→ Task to carry out: Retype the listing exactly; omit pictures.

────────────────────────────────────────

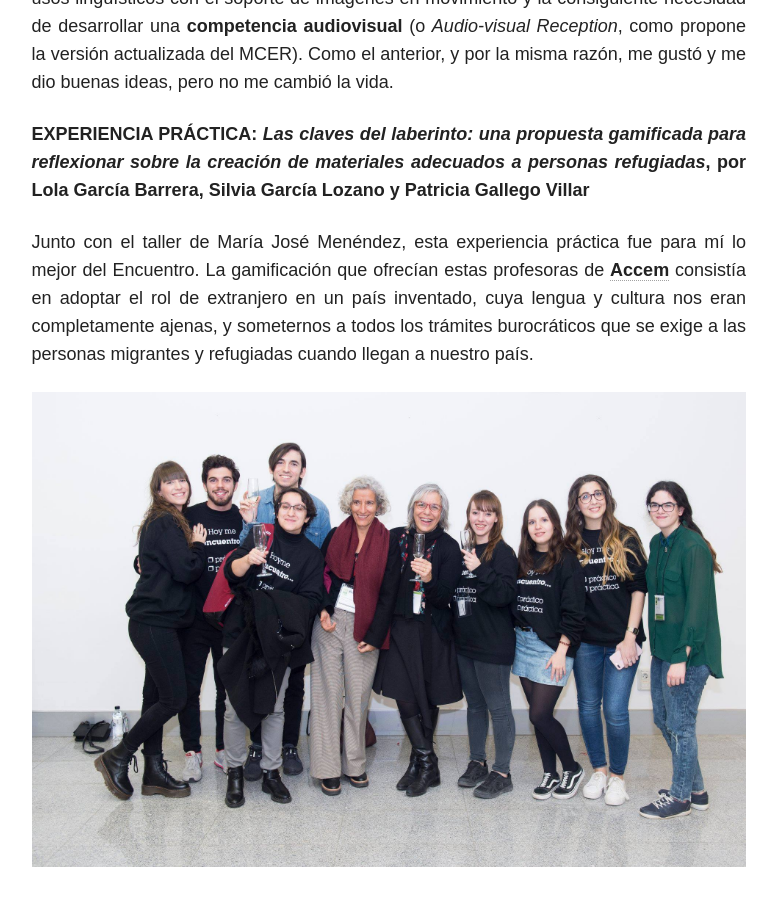
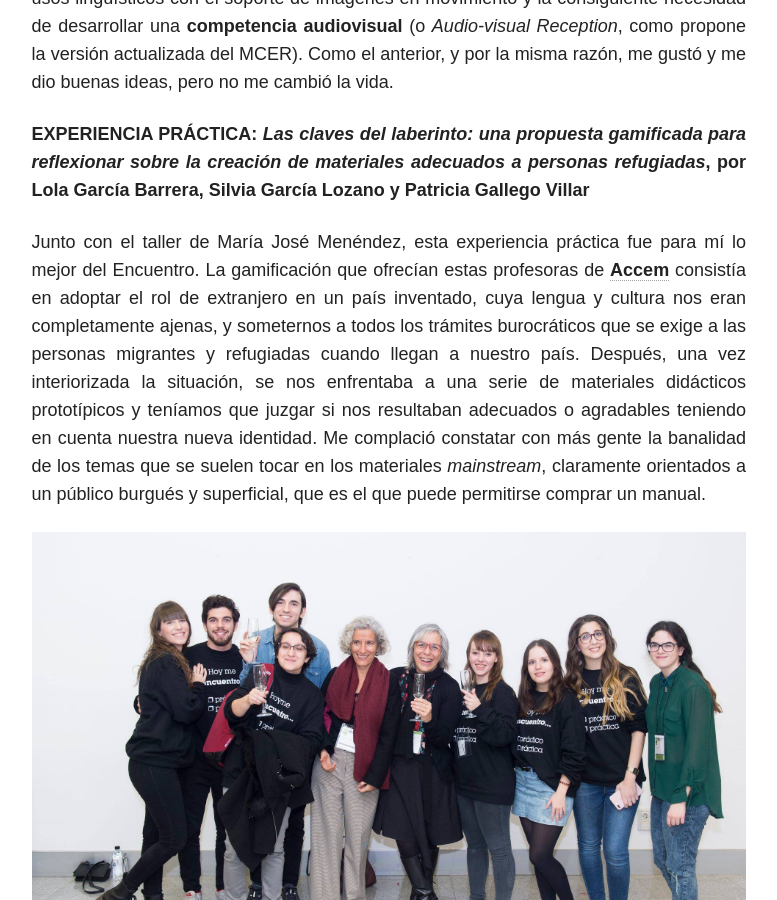
Before and after one commit to immalopez/immalopez.github.io, a Jekyll site: the page built from _posts/blog/2018-12-27-yo-una-joven-padawan.md, in a window 1280 px wide and 900 px high, scrolled down 4337 px. Shown: the whole window, without its empty margins (348-1125 px from the left). Built offline with Jekyll 4.4.1, drawn with Linux system fonts in a browser that asks for light colours; nearby versions of some CDN libraries; comment, search, counter and statistics services are not loaded.

Commit message:
Update 2018-12-27-yo-una-joven-padawan.md

```diff
--- a/_posts/blog/2018-12-27-yo-una-joven-padawan.md
+++ b/_posts/blog/2018-12-27-yo-una-joven-padawan.md
@@ -47,6 +47,6 @@
 
 **EXPERIENCIA PRÁCTICA: _Las claves del laberinto: una propuesta gamificada para reflexionar sobre la creación de materiales adecuados a personas refugiadas_, por Lola García Barrera, Silvia García Lozano y Patricia Gallego Villar**
 
-Junto con el taller de María José Menéndez, esta experiencia práctica fue para mí lo mejor del Encuentro. La gamificación que ofrecían estas profesoras de <a href="https://www.accem.es" target="_blank">**Accem**</a> consistía en adoptar el rol de extranjero en un país inventado, cuya lengua y cultura nos eran completamente ajenas, y someternos a todos los trámites burocráticos que se exige a las personas migrantes y refugiadas cuando llegan a nuestro país.
+Junto con el taller de María José Menéndez, esta experiencia práctica fue para mí lo mejor del Encuentro. La gamificación que ofrecían estas profesoras de <a href="https://www.accem.es" target="_blank">**Accem**</a> consistía en adoptar el rol de extranjero en un país inventado, cuya lengua y cultura nos eran completamente ajenas, y someternos a todos los trámites burocráticos que se exige a las personas migrantes y refugiadas cuando llegan a nuestro país. Después, una vez interiorizada la situación, se nos enfrentaba a una serie de materiales didácticos prototípicos y teníamos que juzgar si nos resultaban adecuados o agradables teniendo en cuenta nuestra nueva identidad. Me complació constatar con más gente la banalidad de los temas que se suelen tocar en los materiales _mainstream_, claramente orientados a un público burgués y superficial, que es el que puede permitirse comprar un manual.
 
 ![Segunda foto grupal](/images/49643224_2075655185791249_7095390048639516672_o.jpg)
```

────────────────────────────────────────

→ Exercise answer:
Before and after one commit to immalopez/immalopez.github.io, a Jekyll site: the page built from _posts/blog/2018-12-27-yo-una-joven-padawan.md, in a window 1280 px wide and 900 px high, scrolled down 4337 px. Shown: the whole window, without its empty margins (348-1125 px from the left). Built offline with Jekyll 4.4.1, drawn with Linux system fonts in a browser that asks for light colours; nearby versions of some CDN libraries; comment, search, counter and statistics services are not loaded.

Commit message:
Update 2018-12-27-yo-una-joven-padawan.md

```diff
--- a/_posts/blog/2018-12-27-yo-una-joven-padawan.md
+++ b/_posts/blog/2018-12-27-yo-una-joven-padawan.md
@@ -47,6 +47,6 @@
 
 **EXPERIENCIA PRÁCTICA: _Las claves del laberinto: una propuesta gamificada para reflexionar sobre la creación de materiales adecuados a personas refugiadas_, por Lola García Barrera, Silvia García Lozano y Patricia Gallego Villar**
 
-Junto con el taller de María José Menéndez, esta experiencia práctica fue para mí lo mejor del Encuentro. La gamificación que ofrecían estas profesoras de <a href="https://www.accem.es" target="_blank">**Accem**</a> consistía en adoptar el rol de extranjero en un país inventado, cuya lengua y cultura nos eran completamente ajenas, y someternos a todos los trámites burocráticos que se exige a las personas migrantes y refugiadas cuando llegan a nuestro país.
+Junto con el taller de María José Menéndez, esta experiencia práctica fue para mí lo mejor del Encuentro. La gamificación que ofrecían estas profesoras de <a href="https://www.accem.es" target="_blank">**Accem**</a> consistía en adoptar el rol de extranjero en un país inventado, cuya lengua y cultura nos eran completamente ajenas, y someternos a todos los trámites burocráticos que se exige a las personas migrantes y refugiadas cuando llegan a nuestro país. Después, una vez interiorizada la situación, se nos enfrentaba a una serie de materiales didácticos prototípicos y teníamos que juzgar si nos resultaban adecuados o agradables teniendo en cuenta nuestra nueva identidad. Me complació constatar con más gente la banalidad de los temas que se suelen tocar en los materiales _mainstream_, claramente orientados a un público burgués y superficial, que es el que puede permitirse comprar un manual.
 
 ![Segunda foto grupal](/images/49643224_2075655185791249_7095390048639516672_o.jpg)
```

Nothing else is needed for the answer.